Their musical history dates back to college days at New York University circa 1963 when the Greenwich Village folk revival was in its’ heyday. They made their first recording together as members of the Even Dozen Jug Band with future luminaries Maria Muldaur, Stefan Grossman and others. The rest, of course is musical history. John Sebastian became lead singer and songwriter of one of America’s most popular bands – the Lovin’ Spoonful and David Grisman spearheaded an acoustic music revolution with his genre-defying “Dawg” music.
Finally, after a 40+ year hiatus, their paths crossed again at a benefit concert in Mill Valley, California.

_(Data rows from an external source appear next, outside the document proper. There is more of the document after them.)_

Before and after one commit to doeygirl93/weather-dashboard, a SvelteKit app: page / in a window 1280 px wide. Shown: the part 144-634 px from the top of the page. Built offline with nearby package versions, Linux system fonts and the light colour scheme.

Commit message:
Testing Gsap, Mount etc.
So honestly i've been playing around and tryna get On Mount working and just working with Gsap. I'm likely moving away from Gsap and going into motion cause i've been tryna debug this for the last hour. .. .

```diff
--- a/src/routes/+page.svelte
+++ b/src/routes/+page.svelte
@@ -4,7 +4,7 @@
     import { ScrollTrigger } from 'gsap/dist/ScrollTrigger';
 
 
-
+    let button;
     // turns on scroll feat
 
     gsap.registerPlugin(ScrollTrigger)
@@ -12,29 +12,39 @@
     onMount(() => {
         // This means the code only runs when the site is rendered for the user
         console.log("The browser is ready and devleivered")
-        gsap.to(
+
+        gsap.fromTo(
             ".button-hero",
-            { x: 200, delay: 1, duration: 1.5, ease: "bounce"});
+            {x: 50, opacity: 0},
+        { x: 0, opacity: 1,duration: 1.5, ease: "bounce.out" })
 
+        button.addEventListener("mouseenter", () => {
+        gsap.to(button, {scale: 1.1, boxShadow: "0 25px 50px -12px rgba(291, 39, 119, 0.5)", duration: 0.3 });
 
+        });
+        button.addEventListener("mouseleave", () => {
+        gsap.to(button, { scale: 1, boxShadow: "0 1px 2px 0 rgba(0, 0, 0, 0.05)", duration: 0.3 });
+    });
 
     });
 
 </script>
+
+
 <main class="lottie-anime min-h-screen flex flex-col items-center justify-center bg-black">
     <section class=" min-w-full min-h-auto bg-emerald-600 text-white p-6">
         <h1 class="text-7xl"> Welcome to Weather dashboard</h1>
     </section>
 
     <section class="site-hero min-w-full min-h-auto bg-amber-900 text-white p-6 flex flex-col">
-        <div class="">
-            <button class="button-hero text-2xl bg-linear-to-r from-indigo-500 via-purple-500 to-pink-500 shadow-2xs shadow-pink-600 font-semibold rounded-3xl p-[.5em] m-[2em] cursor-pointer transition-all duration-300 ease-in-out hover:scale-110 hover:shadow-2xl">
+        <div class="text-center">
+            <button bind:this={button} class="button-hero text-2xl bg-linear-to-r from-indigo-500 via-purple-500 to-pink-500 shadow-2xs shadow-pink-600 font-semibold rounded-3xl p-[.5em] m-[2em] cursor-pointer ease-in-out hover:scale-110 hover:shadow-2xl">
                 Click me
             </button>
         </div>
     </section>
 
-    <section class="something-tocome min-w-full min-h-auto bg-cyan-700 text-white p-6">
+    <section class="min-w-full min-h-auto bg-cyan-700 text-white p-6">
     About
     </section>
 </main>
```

After this mutually enjoyable evening of spontaneous music, it became obvious that they would continue collaborating and the result is Satisfied – a stunning collection of acoustic duets featuring traditional folk tunes, blues, classy instrumentals and originals by these two legendary masters.
Released in 1982, this was Depeche Mode’s first album following Vince Clarke’s departure. Certified Gold in the U.K., the recording includes the hits “See You,” “The Meaning Of Love” and “Nothing To Fear.” Written entirely by Martin Gore and featuring more complex arrangements, A Broken Frame is one of the band’s most ambitious efforts to date. (more…)

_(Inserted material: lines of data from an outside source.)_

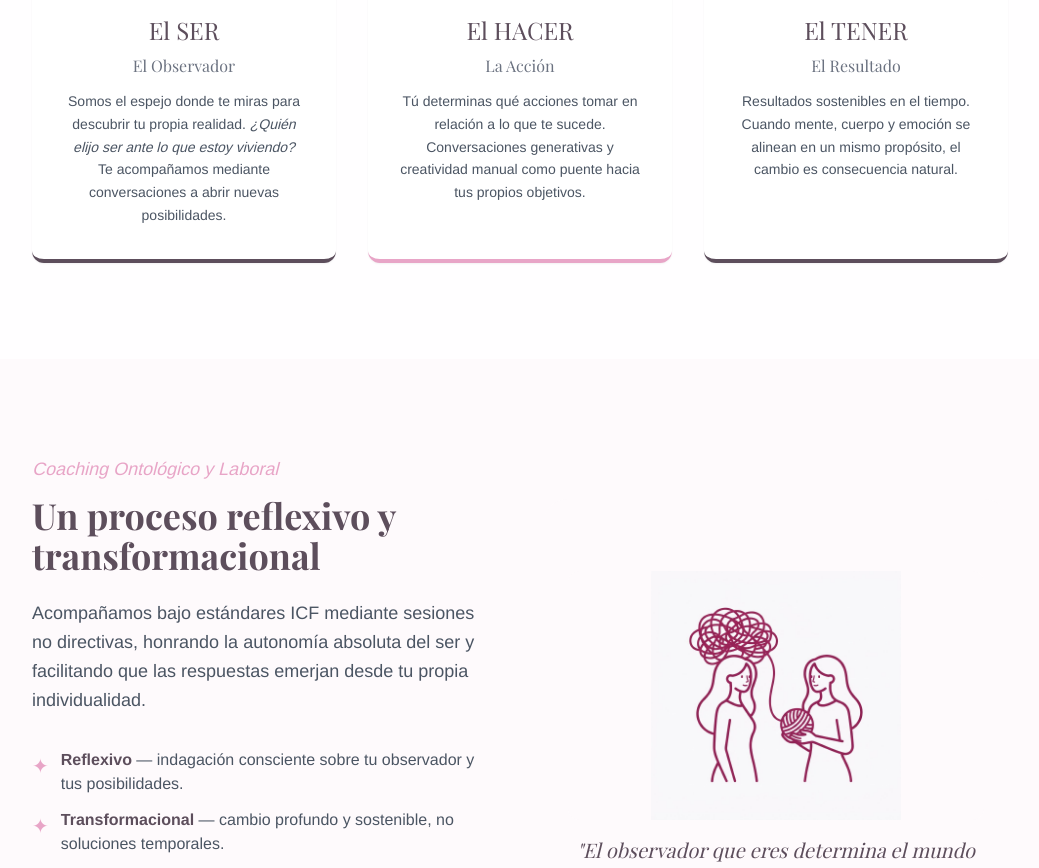
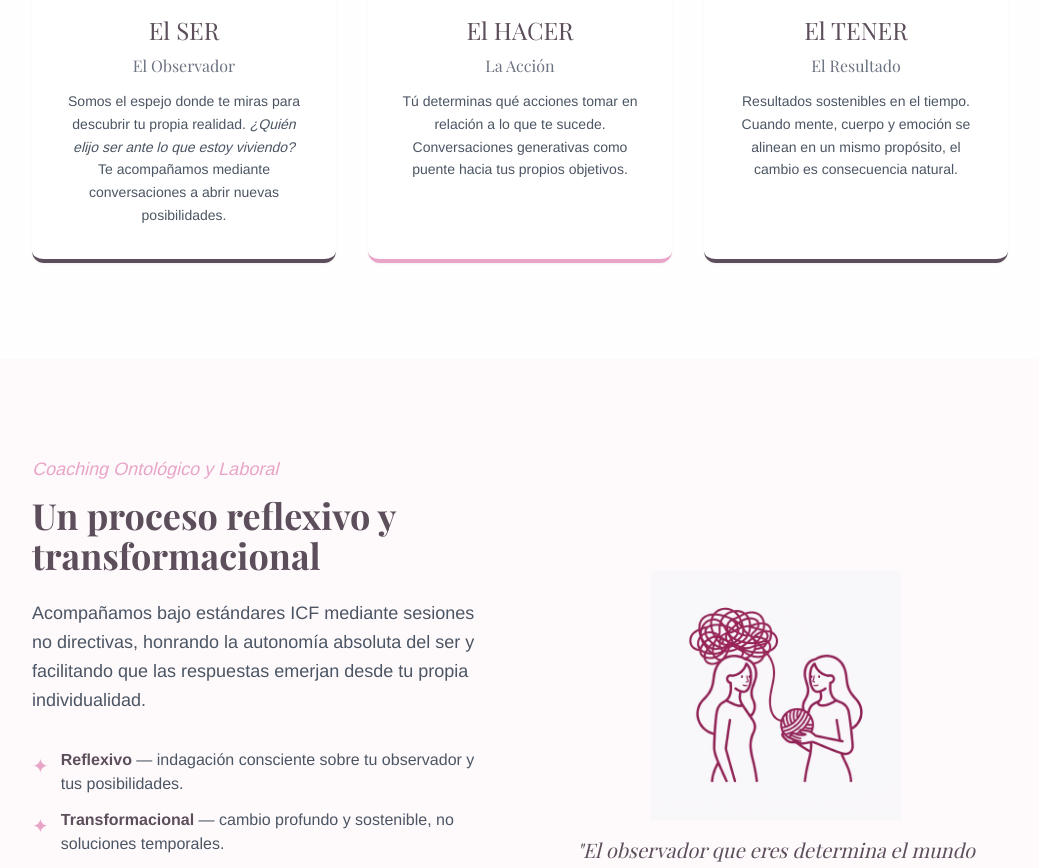
Before and after one commit to Omnix-Solution-Inc/reempoderate, a Next.js app: page / in a window 1280 px wide. Shown: the part 1480-2348 px from the top of the page, without its empty margins (120-1159 px from the left). Built offline with nearby package versions, Linux system fonts and the light colour scheme; no server answers; a web font is replaced by a local one.

Commit message:
fix: quitar 'y creatividad manual' de sección Hacer

```diff
--- a/src/components/landing/ServicesSection.tsx
+++ b/src/components/landing/ServicesSection.tsx
@@ -28,7 +28,7 @@ export function ServicesSection() {
             </div>
             <h3 className="font-playfair text-2xl text-shamrock mb-3">El HACER<br/><span className="text-base text-gray-500 font-normal">La Acción</span></h3>
             <p className="text-gray-600 text-sm leading-relaxed">
-              Tú determinas qué acciones tomar en relación a lo que te sucede. Conversaciones generativas y creatividad manual como puente hacia tus propios objetivos.
+              Tú determinas qué acciones tomar en relación a lo que te sucede. Conversaciones generativas como puente hacia tus propios objetivos.
             </p>
           </div>
 
```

Chesky Records would like to introduce its new Binaural+ Series. Binaural sound has been around for a long time, but until now it was just for headphones and could not be enjoyed on speakers. Our Binaural+ Series recordings sound great on headphones and speakers, and capture the sound of music as you would if you were sitting in front of the band. The Binaural+ Series sessions were recorded in high-resolution 192-kHz/24-bit sound with a special Binaural head (a “dummy” human head with specially calibrated microphones where the ears would be).
Now headphone users will hear the same three-dimensional sound and imaging as audiophiles have for the past 25 years with Chesky Recordings. Also these new Binaural+ Series albums capture even more spatial realism for the home audiophile market, bringing you one step closer to the actual event.

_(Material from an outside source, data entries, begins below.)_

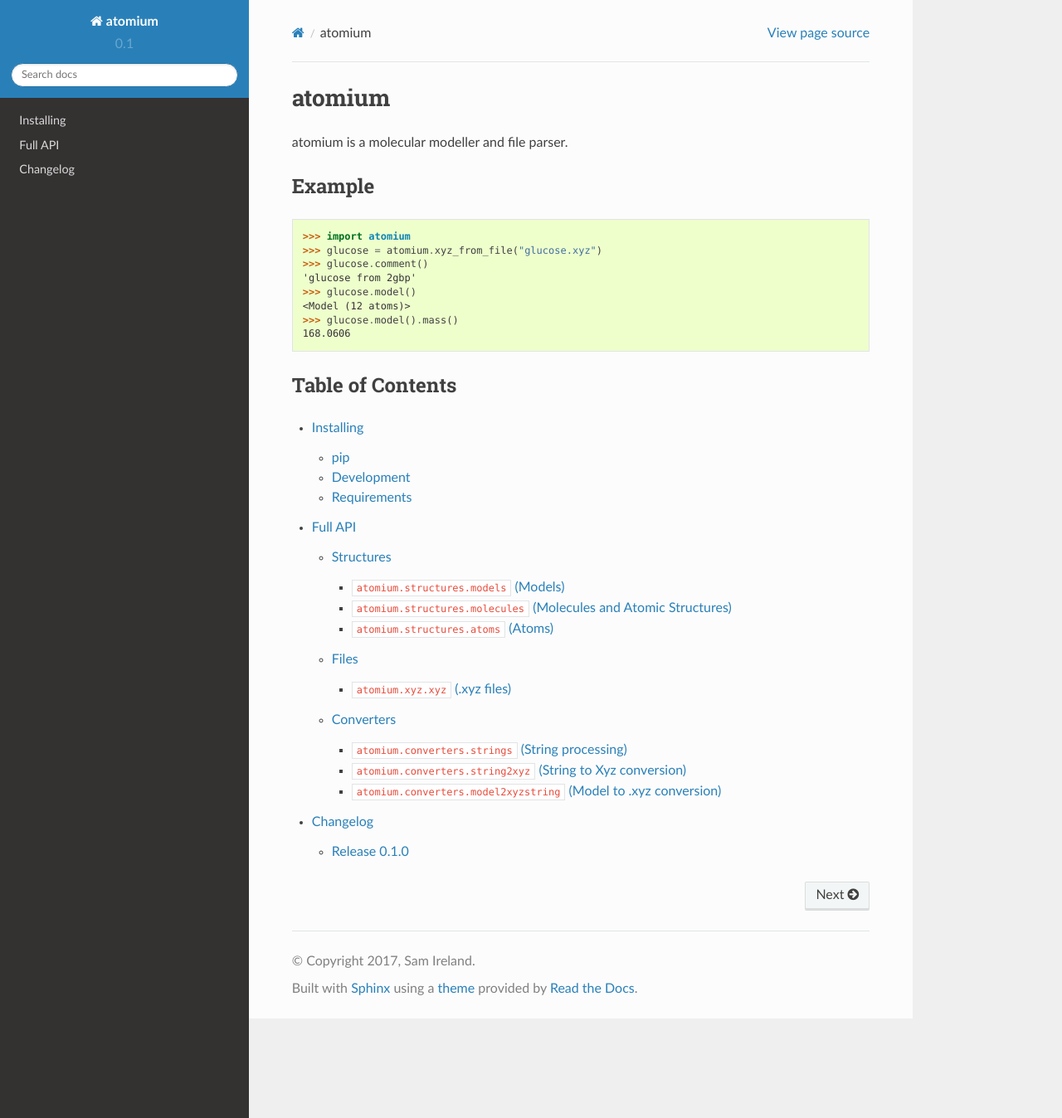
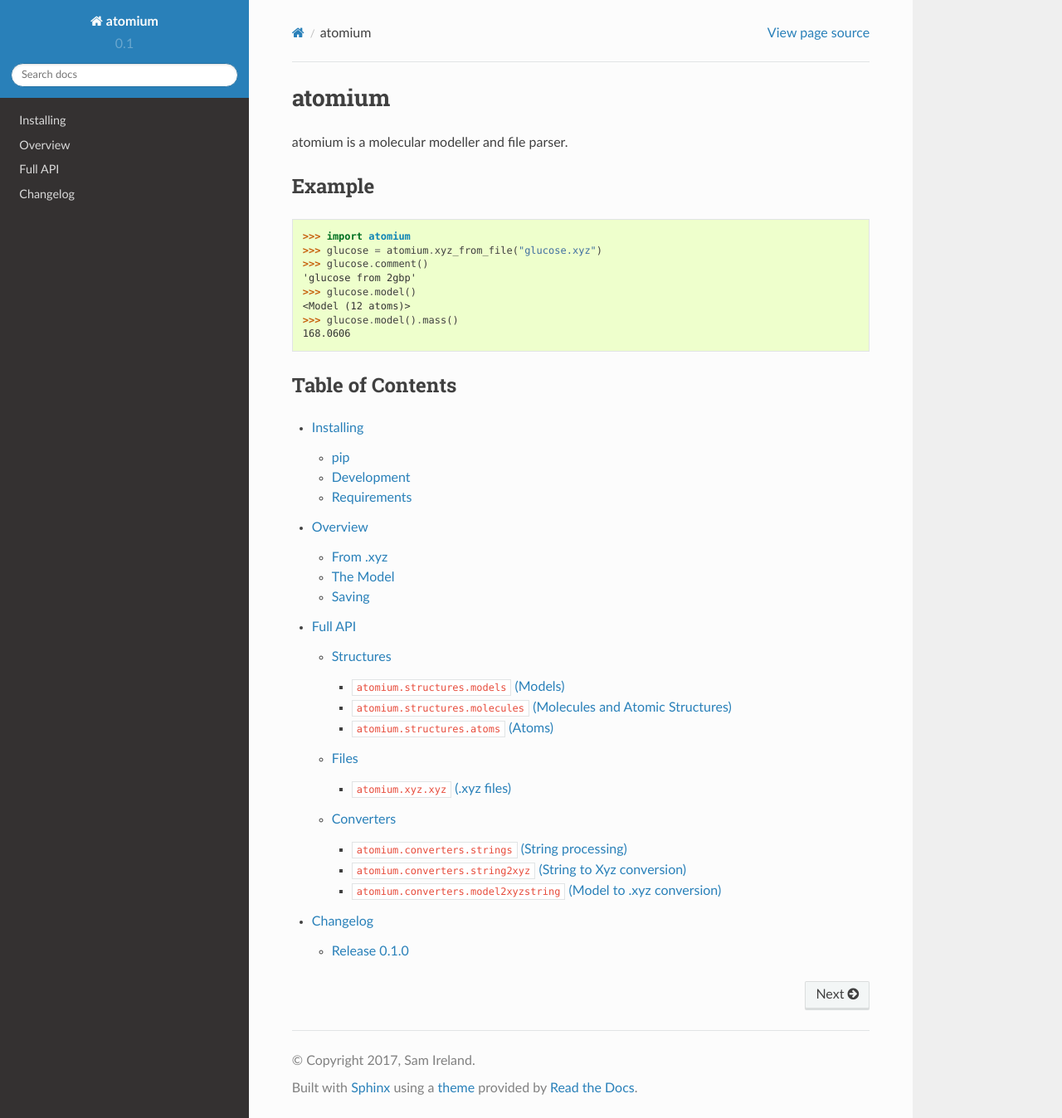
Before and after one commit to samirelanduk/atomium, a Sphinx documentation site: the page built from docs/source/index.rst, in a window 1280 px wide and 1348 px high. Shown: the whole window at 83% size. Built offline with Sphinx 7.4.7 and the Read the Docs theme 2.0.0, drawn with Linux system fonts in a browser that asks for light colours.

Commit message:
Start overiveiw docs

```diff
--- a/docs/source/index.rst
+++ b/docs/source/index.rst
@@ -23,5 +23,6 @@
 .. toctree ::
 
     installing
+    overview
     api
     changelog
--- /dev/null
+++ b/docs/source/overview.rst
@@ -0,0 +1,14 @@
+Overview
+--------
+
+atomium allows you to open .xyz files, manipulate the model within, and save
+them as new .xyz files.
+
+From .xyz
+~~~~~~~~~
+
+The Model
+~~~~~~~~~
+
+Saving
+~~~~~~
```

Jerry Lee’s second album for Sun Records featured one of rock and roll’s all-time greatest recordings: “Great Balls Of Fire.” The single, charged with controversial sexual undertones, manic piano-playing, and Lewis’ quirky tenor, made the already famous wild-man of rock a superstar. Greatest also features a number of covers performed as only Lewis could pull them off, including Barrett Strong’s “Money,” and Ray Charles’ “What’d I Say.” (more…)
This smoking organ trio recording is both a first for guitarist Larry Coryell and a return to his roots. More than 40 years after moving to New York City from Seattle, Coryell comes full circle back to his roots with this inspired organ trio outing. And in the stellar company of Yahel and Wertico, he is pushed to some exhilarating heights on these nine tracks. (more…)
Her first recording with string orchestra, Silent Pool captures Marian’s distinctive, encyclopedic piano playing and her signature, lyrical original compositions in a truly mesmerizing setting. Wrapped in lush and inventive string orchestrations from the pen of acclaimed arranger Alan Broadbent, Silent Pool stands out as the landmark recording in Marian McPartland’s long and distinguished career in music.
Simply gorgeous. This beautiful, if not altogether outstanding, piano trio-and-orchestra recording is a natural for the romantic pianist Marian McPartland. -Douglas Payne, All About Jazz (more…)